This is the first in a series of features on album artwork. My friend, Ben, suggested I use some of my time with Radio Free Raytown to explore the topic. Artwork has historically been the selling point for many albums, and I find it to be a constant source of excitement when discovering new albums. In fact, the stories about the packaging (and evolution thereof) are sometimes as interesting as the albums themselves.
For these discussions, I have chosen particular albums to be case studies on various phenomena in the marketing of albums. The first topic I will discuss is drawing attention to the hit single, and I will use The Dave Brubeck Quartet’s 1959 album, Time Out, as an example.
For the album, Brubeck experimented with uncommon time signatures, and the label chose to match it with “experimental” or modern art by Columbia Records employee, Neal Fujita, on the cover.
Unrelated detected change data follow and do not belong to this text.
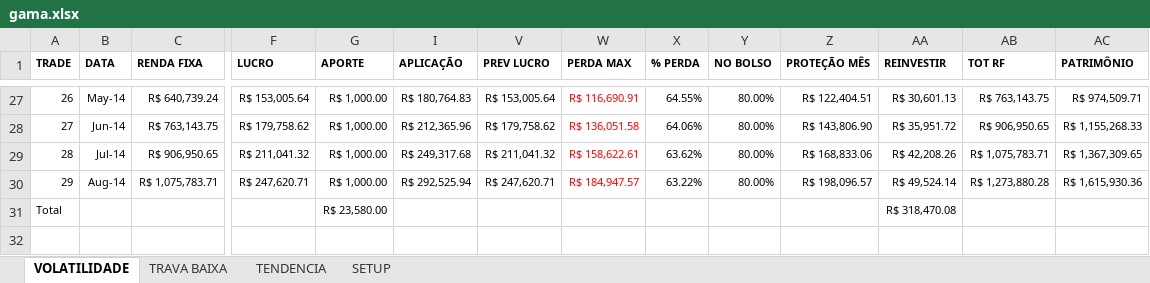
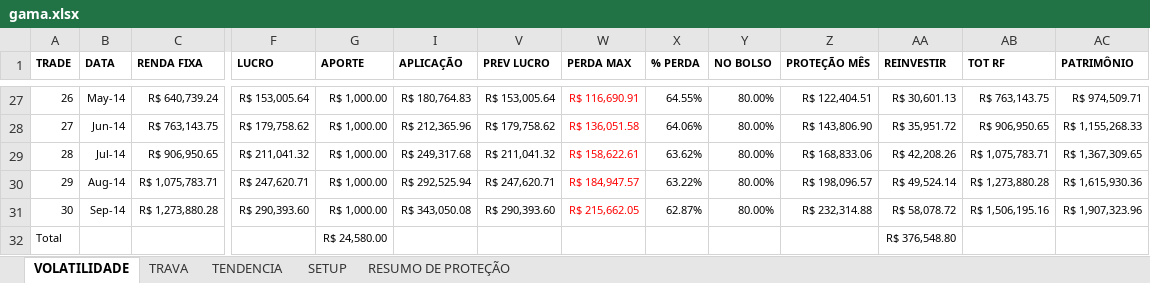
Before and after one commit to bengelbert/ifsc, an Excel workbook: stocks/gama.xlsx, sheet VOLATILIDADE, drawn as a sheet; only a part is shown, gaps mark what is left out; values as stored, in another font and other column widths than the file's, no borders; table styles not drawn; addresses are those after the commit; rows hold the shown columns only; the diff names each change by its address in the sheet, - before the commit and + after, or states it on an @@ line.

```diff
--- a/stocks/gama.xlsx (sheet VOLATILIDADE)
+++ b/stocks/gama.xlsx (sheet VOLATILIDADE)
-sheet tab: TRAVA BAIXA
+sheet tab: TRAVA
+sheet tab: RESUMO DE PROTEÇÃO
+row 31: 30 | Sep-14 | R$ 1,273,880.28 | R$ 290,393.60 | R$ 1,000.00 | R$ 343,050.08 | R$ 290,393.60 | R$ 215,662.05 | 62.87% | 80.00% | R$ 232,314.88 | R$ 58,078.72 | R$ 1,506,195.16 | R$ 1,907,323.96
-G32 (APORTE): R$ 23,580.00
+G32 (APORTE): R$ 24,580.00
-AA32 (REINVESTIR): R$ 318,470.08
+AA32 (REINVESTIR): R$ 376,548.80
```
Also changed, not shown: sheet TENDENCIA, sheet TRAVA, formulas that keep their value, hidden cells, stocks/nc_xpi_opcoes.xlsx, stocks/patrimonio.xlsx, 1 other file.
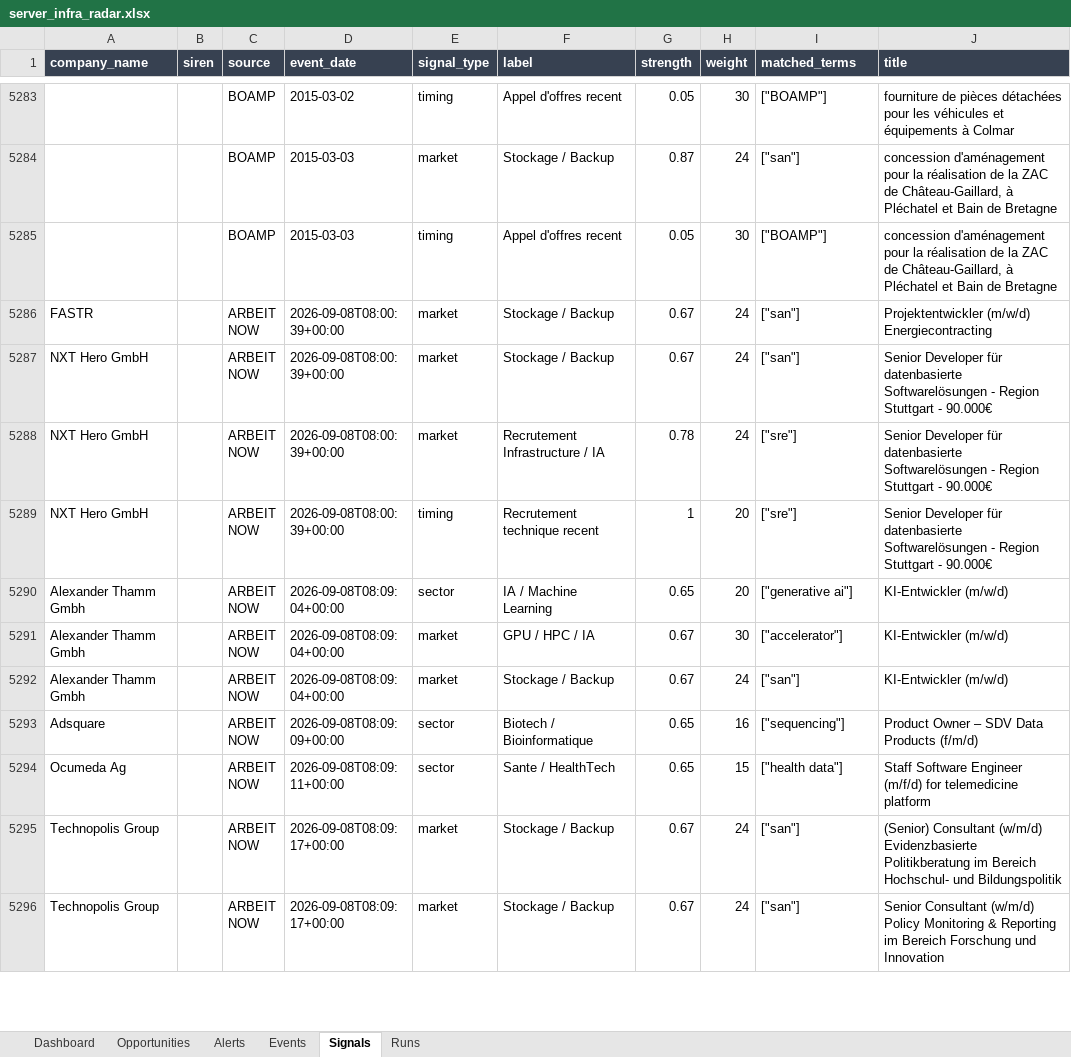
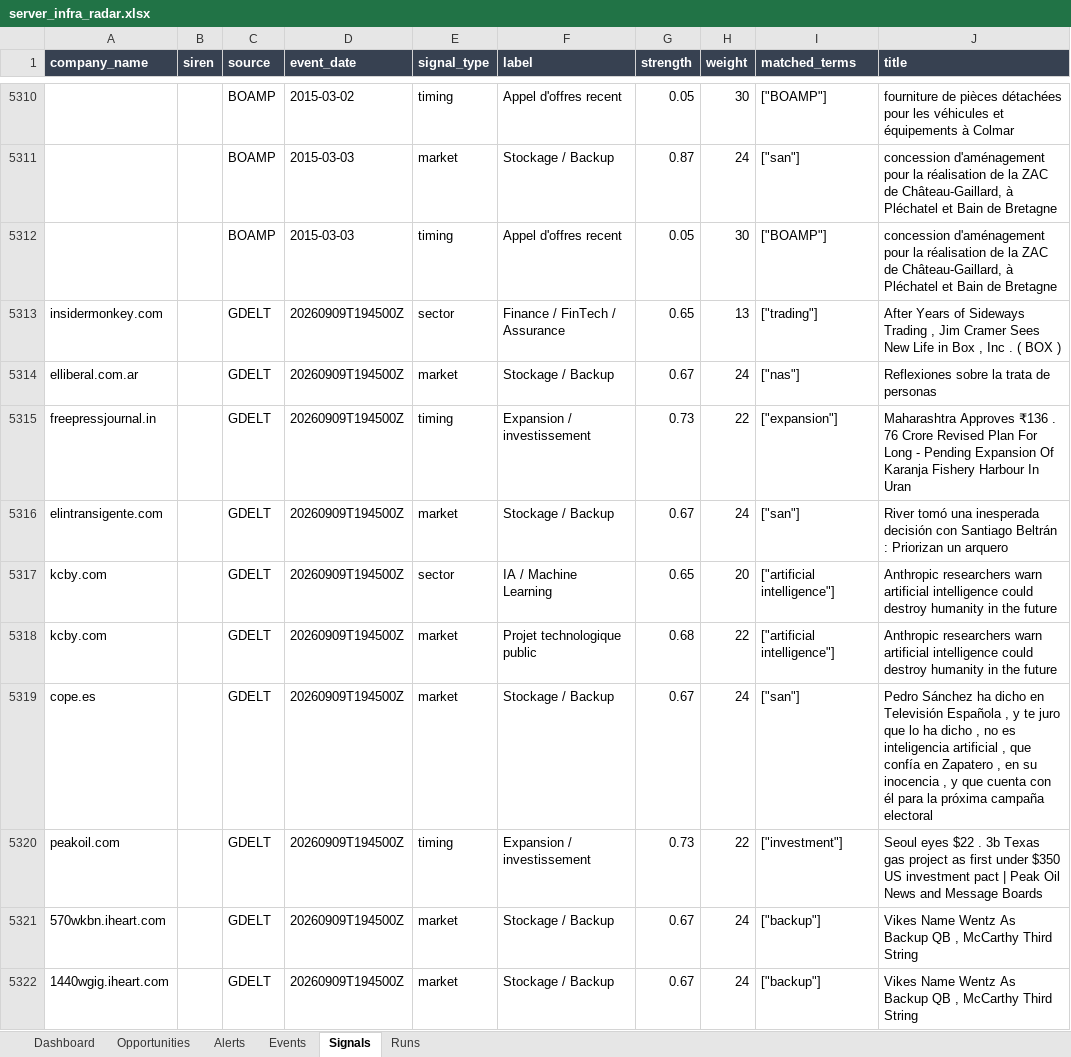
Before and after one commit to USONDIG/MARKETIA, an Excel workbook: output/server_infra_radar.xlsx, sheet Signals, drawn as a sheet; only a part is shown, gaps mark what is left out; the shorter side is filled out with more unchanged rows; values as stored, in another font and other column widths than the file's, no borders; the diff covers the shown part only; the diff names each change by its address in the sheet, - before the commit and + after, or states it on an @@ line.

Commit message:
chore: automatic MARKETIA radar update [skip ci]

```diff
--- a/output/server_infra_radar.xlsx (sheet Signals)
+++ b/output/server_infra_radar.xlsx (sheet Signals)
@@ row 2 moved to row 5313: insidermonkey.com @@
+row 5314: elliberal.com.ar |  | GDELT | 20260909T194500Z | market | Stockage / Backup | 0.67 | 24 | ["nas"] | Reflexiones sobre la trata de personas
@@ row 4 moved to row 5315: freepressjournal.in @@
+row 5316: elintransigente.com |  | GDELT | 20260909T194500Z | market | Stockage / Backup | 0.67 | 24 | ["san"] | River tomó una inesperada decisión con Santiago Beltrán : Priorizan un arquero
+row 5317: kcby.com |  | GDELT | 20260909T194500Z | sector | IA / Machine Learning | 0.65 | 20 | ["artificial intelligence"] | Anthropic researchers warn artificial intelligence could destroy humanity in the future
+row 5318: kcby.com |  | GDELT | 20260909T194500Z | market | Projet technologique public | 0.68 | 22 | ["artificial intelligence"] | Anthropic researchers warn artificial intelligence could destroy humanity in the future
+row 5319: cope.es |  | GDELT | 20260909T194500Z | market | Stockage / Backup | 0.67 | 24 | ["san"] | Pedro Sánchez ha dicho en Televisión Española , y te juro que lo ha dicho , no es inteligencia artificial , que confía en Zapatero , en su inocencia , y que cuenta con él para la próxima campaña electoral
+row 5320: peakoil.com |  | GDELT | 20260909T194500Z | timing | Expansion / investissement | 0.73 | 22 | ["investment"] | Seoul eyes $22 . 3b Texas gas project as first under $350 US investment pact | Peak Oil News and Message Boards
+row 5321: 570wkbn.iheart.com |  | GDELT | 20260909T194500Z | market | Stockage / Backup | 0.67 | 24 | ["backup"] | Vikes Name Wentz As Backup QB , McCarthy Third String
+row 5322: 1440wgig.iheart.com |  | GDELT | 20260909T194500Z | market | Stockage / Backup | 0.67 | 24 | ["backup"] | Vikes Name Wentz As Backup QB , McCarthy Third String
```
Also changed, not shown: 55 added rows, 7 moved rows and 84 edited cells elsewhere in this sheet, sheet Opportunities, sheet Events, sheet Alerts, sheet Runs, sheet Dashboard, 23 other files.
As Brubeck continued the series, Columbia continued pairing the albums with modern artists (including Joan Miró, one of my favorites).
When saxophonist Paul Desmond’s composition, “Take Five,” became an unexpected hit, Columbia Records reissued the album, modifying the artwork to draw attention to the single. (Now, this was not an uncommon occurrence. Labels routinely changed artwork for artists, from Harry Belafonte to Elvis Presley, instead of just adding stickers to a package like they do now.) The scheme usually worked, and labels sold more of the reissues, making these originals more valuable.
I appreciate the original a little more because the painting was bigger without the extra text. The purist in me also cringes at attempts to commercialize art, as the art usually gets compromised. I hate it when labels add text or stickers to albums or CDs because it means that the audience can’t remember the songs it liked. (It’s like when companies use those as-seen-on-TV labels. Must you really advertise that? If I saw it on TV, wouldn’t I know it?) Then again, I know the occasional feeling of looking for a song I’ve heard but cant remember the artist’s name or song title.
Photographs by Denny Medley